This piece further argues that all pervasive grand corruption in Africa is one of the main reasons for the age-long grinding poverty and underdevelopment on the continent. As the Catholic Secretariat once observed, corruption in Nigeria (as in most parts of sub-Saharan Africa) breeds inefficiency, diminishes productivity, discourages investment, fuels inflation and capital flight and institutes regime of poverty and unemployment…. Therefore, if Africa will ever escape extreme poverty and experience meaningful development, ‘corruption must be killed, before it killed us.’5   The best way to win the war against corruption in Africa is the China way- death sentence to the culprits (especially the public or government officials at all levels).6


 In conclusion, it is very apt here to refer to the immortal thought of late Obafemi Awolowo that the best way to achieve genuine peace and development in Africa is by successfully waging “….the war against grinding poverty, hunger, preventable diseases, squalor, and ignorance among the masses of our people….” with purposeful leadership, patriotism, and grim determination.7 And perhaps the best way to achieve this is by imbibing and practicing the critical lessons accruable to most African leaders and citizens from their new found love with China. Certainly, China has been a positive influence on African economies, but one country alone cannot eliminate global poverty. As Deborah Brautigam  once stressed: “only African governments can play this role in Africa, not China. While African countries could use China as a model (in combination with existing models) for reducing poverty and achieve overall development; they must continue to strive to create creative conditions for wealth generation and greater opportunities for Africans just as China is doing for the Chinese.


1 Graham Allison ,  “Beijing’s anti-poverty drive has lessons for all” , 2018.

2 This is according to the World Bank and the International Poverty Reduction Center in China (IPRCC)

3 See: Calestous Juma, “Lessons Africa Must Learn from Chinese Expansion,” available at;Makhtar Diop,  “Lessons for Africa from China’s Growth” online at : and  Maria Ana Lugo, Martin Raiser, and Ruslan Yemtsov What’s next for poverty reduction policies in China?, . Retrieved on February , 2022

4 Nadège Rolland, “a new great game? Situating Africa in China’s Strategic Thinking” NBR Special Report No 91, 2021 at . Retrieved on February 25, 2022

5 See

6 See

7 Obafemi Awolowo,(public lecture,May 1970 in Ibadan)Quoted in  Tekena N.Tamuno, Stakeholders at War in Nigeria, from Lord Lugard to Goodluck  Jonathan,Vol.2,Ibadan,Stirling-Holden Publishers Ltd.2012.65.

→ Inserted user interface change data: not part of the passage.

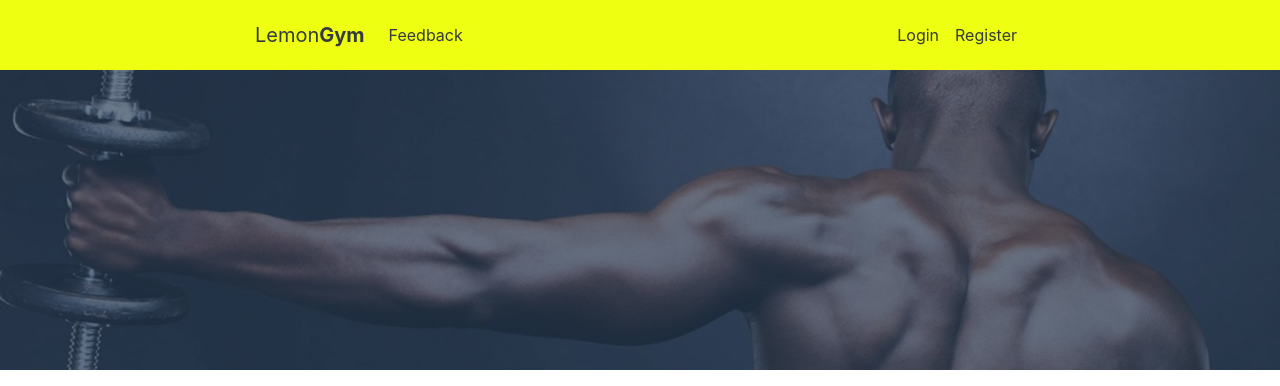
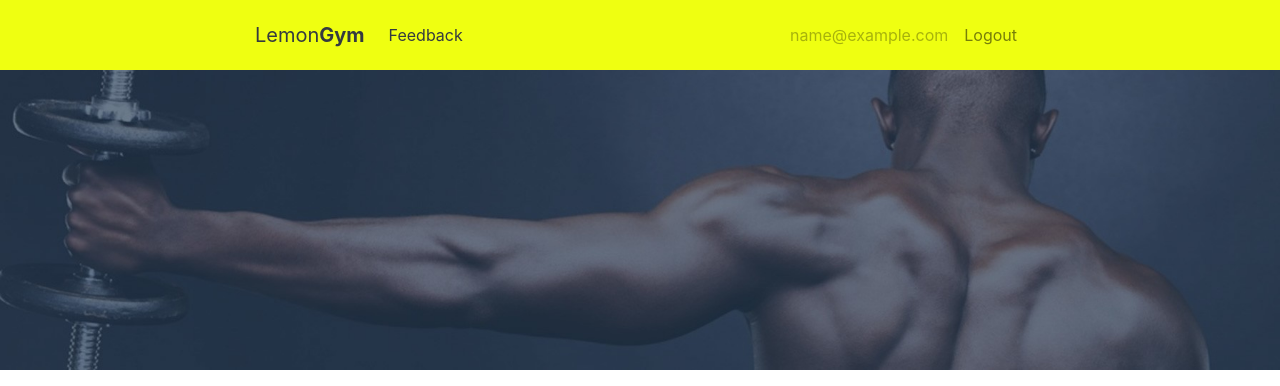
Before and after one commit to edmundas3945/Gym, a PHP site: page / in a window 1280 px wide. Shown: the top 386 px of the page. Run offline with PHP 8.4, Linux system fonts and the light colour scheme; the visitor is signed in with stand-in values (Sample User, id 1); data that the repository does not hold is empty.

Commit message:
main: made nav bar adaptive to loged in user or not loged in

```diff
--- a/view/layout/main.php
+++ b/view/layout/main.php
@@ -23,12 +23,20 @@
             <div class="navbar-nav">
               <a class="nav-link text-dark" href="/feedback">Feedback</a>
             </div>
-            <div class="navbar-nav ml-auto">
-              <a class="nav-link text-dark" href="/login">Login</a>
-              <a class="nav-link text-dark" href="/register">Register</a>
-            </div>
+            <?php if (!\app\core\Session::isUserLoggedIn()) : ?>
+              <div class="navbar-nav ml-auto">
+                <a class="nav-link text-dark" href="/login">Login</a>
+                <a class="nav-link text-dark" href="/register">Register</a>
+              </div>
+            <?php else : ?>
+              <div class="navbar-nav ml-auto ">
+                <a class="nav-link disabled" href="#"><?php echo $_SESSION['user_email'] ?></a>
+                <a class="nav-link" href="/logout">Logout</a>
+              </div>
+            <?php endif; ?>
           </div>
         </div>
+
       </nav>
       <div class="topImage"></div>
 
@@ -40,7 +48,7 @@
 
     <iframe src="https://www.google.com/maps/embed?pb=!1m18!1m12!1m3!1d2304.219426156724!2d25.3356966160162!3d54.72335507837753!2m3!1f0!2f0!3f0!3m2!1i1024!2i768!4f13.1!3m3!1m2!1s0x46dd96e7d814e149%3A0xdd7887e198efd4c7!2sSaul%C4%97tekio%20al.%2015%2C%20Vilnius%2010224!5e0!3m2!1sen!2slt!4v1614672592134!5m2!1sen!2slt" width="100%" height="300" style="border:0;" class="map" allowfullscreen="" loading="fast"></iframe>
     <footer class=" text-center text-lg-start">
-      <div class="text-center p-3" >
+      <div class="text-center p-3">
         © 2021 <a class="text-dark" href="https://www.linkedin.com/in/edmundas-gataveckas-69148816a/">Edmundas Gataveckas</a>, all rights reserved.
       </div>
     </footer>
```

Dr Olusoji Samuel Carnegie (formerly Olusoji Samuel Oyeranmi) earned his Doctor of Literature and Philosophy  from the University of South Africa (UNISA) in 2018. He was until September 30th 2021, a Lecturer at the Department of History and Diplomatic Studies, Olabisi Onabanjo University, Ago Iwoye, Ogun State, Nigeria; where introduced two courses on “Introduction to Chinese History and China-Africa Relations into the Departmental Curriculum. He is currently an Independent Researcher and a Postdoctoral Researcher with Professor Akin Alao, Department of History, Obafemi Awolowo University, Ile-Ife, Osun State, Nigeria. His research interests include: Environmental history, Chinese Studies, International/Diplomatic History, Urban Studies, Peace/Ethnic Studies, Democracy and Development, Leadership, Entrepreneurship and Youth Development.